Britain's first National Park, the Peak District National Park hit 63 years old today and in the the few years I've lived in Derbyshire, it has been a staple location for amazing wildlife and landscape photography. Living just on the southern fringes, I regularly travel into the park to visit the diverse landscapes. With Mountain Hares roaming the wild and exposed peat bogs and moorlands in the north and barns owls nestled within the old barns in the south, there is a wealth of nature that could easily keep a photographer occupied for a lifetime. Within the borders of the Peak District lies Kinder Scout, a moorland plateau that was the site of the 1932 Mass Trespass that eventually led to walkers being given the right to roam on open countryside. This right is now largely taken for granted but began paving the way for creation of national parks. Beneath Kinder Scout lies Jacob's Ladder - a steep stone stairway that marks the ascent on to the plateau. Just before the going gets tough, you pass this little bridge that makes a pretty landscape.

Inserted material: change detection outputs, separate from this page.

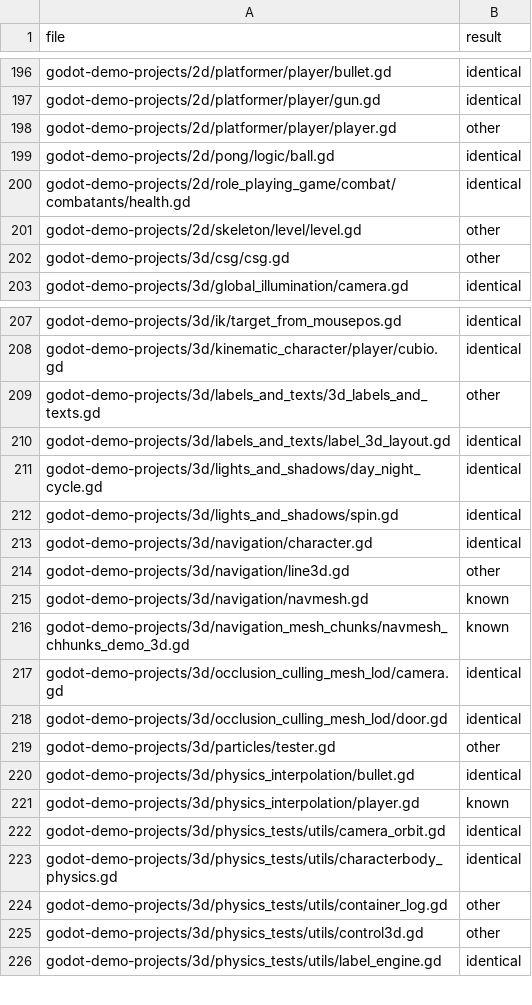
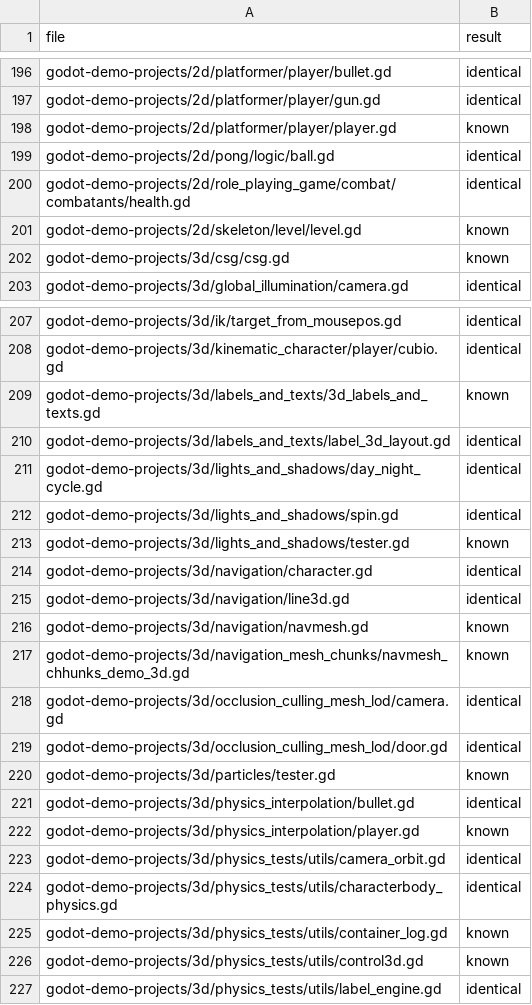
Before and after one commit to YYF233333/petrichor-corpus, a TSV file: surveys/round-trip/results/files.tsv, drawn as a sheet; only a part is shown, gaps mark what is left out; the diff covers the shown part only.

Commit message:
Survey: Add the round trip's second run at 1c88ead
Downcasts written back as x where GDScript types the place, and the
preload constants, are known rewrites now: files that differ otherwise
fall from 64 to 7. Five of them have an explicit as at a typed place,
which the migration unwraps; converted, they keep its error. gdUnit4,
without migrated scripts, did not run.

```diff
--- a/surveys/round-trip/results/files.tsv
+++ b/surveys/round-trip/results/files.tsv
@@ -197,7 +197,7 @@ godot-demo-projects/2d/platformer/player/bullet.gd	identical
 godot-demo-projects/2d/platformer/player/gun.gd	identical
-godot-demo-projects/2d/platformer/player/player.gd	other
+godot-demo-projects/2d/platformer/player/player.gd	known
 godot-demo-projects/2d/pong/logic/ball.gd	identical
 godot-demo-projects/2d/role_playing_game/combat/combatants/health.gd	identical
-godot-demo-projects/2d/skeleton/level/level.gd	other
-godot-demo-projects/3d/csg/csg.gd	other
+godot-demo-projects/2d/skeleton/level/level.gd	known
+godot-demo-projects/3d/csg/csg.gd	known
 godot-demo-projects/3d/global_illumination/camera.gd	identical
@@ -208,3 +208,3 @@ godot-demo-projects/3d/ik/target_from_mousepos.gd	identical
 godot-demo-projects/3d/kinematic_character/player/cubio.gd	identical
-godot-demo-projects/3d/labels_and_texts/3d_labels_and_texts.gd	other
+godot-demo-projects/3d/labels_and_texts/3d_labels_and_texts.gd	known
 godot-demo-projects/3d/labels_and_texts/label_3d_layout.gd	identical
@@ -212,4 +212,5 @@ godot-demo-projects/3d/lights_and_shadows/day_night_cycle.gd	identical
 godot-demo-projects/3d/lights_and_shadows/spin.gd	identical
+godot-demo-projects/3d/lights_and_shadows/tester.gd	known
 godot-demo-projects/3d/navigation/character.gd	identical
-godot-demo-projects/3d/navigation/line3d.gd	other
+godot-demo-projects/3d/navigation/line3d.gd	identical
 godot-demo-projects/3d/navigation/navmesh.gd	known
@@ -218,3 +219,3 @@ godot-demo-projects/3d/occlusion_culling_mesh_lod/camera.gd	identical
 godot-demo-projects/3d/occlusion_culling_mesh_lod/door.gd	identical
-godot-demo-projects/3d/particles/tester.gd	other
+godot-demo-projects/3d/particles/tester.gd	known
 godot-demo-projects/3d/physics_interpolation/bullet.gd	identical
@@ -223,4 +224,4 @@ godot-demo-projects/3d/physics_tests/utils/camera_orbit.gd	identical
 godot-demo-projects/3d/physics_tests/utils/characterbody_physics.gd	identical
-godot-demo-projects/3d/physics_tests/utils/container_log.gd	other
-godot-demo-projects/3d/physics_tests/utils/control3d.gd	other
+godot-demo-projects/3d/physics_tests/utils/container_log.gd	known
+godot-demo-projects/3d/physics_tests/utils/control3d.gd	known
 godot-demo-projects/3d/physics_tests/utils/label_engine.gd	identical
```
Also changed, not shown: 1 added row and 50 edited cells elsewhere in this file, surveys/round-trip/results/rules.tsv, surveys/round-trip/results/summary.tsv, 3 other files.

Under Jacobs Ladder    

A large proportion of the northern section of the park is high level moorland, an area known as the Dark Peak. The Mountain Hare, Red Grouse and various summering moorland birds are a great challenge to photograph in what can be quite a tough environment, even in good weather and I've often returned from a day's photography empty handed increasing my desire to go back for another shot. If you're lucky enough to witness some snow on the tops, you can be treated to some terrific conditions. Without the white stuff though, the hares do become a lot easier to spot.

Laying Low  

Further south, nearing the White Peak, Padley offers some first class locations to shoot Burbage Brook and it's no surprise that in Autumn, this becomes a popular location to capture the golden and auburn hews in the leaves contrasted with the moss covered rocks that sit within the brook itself.

Burbage Brook in Autumn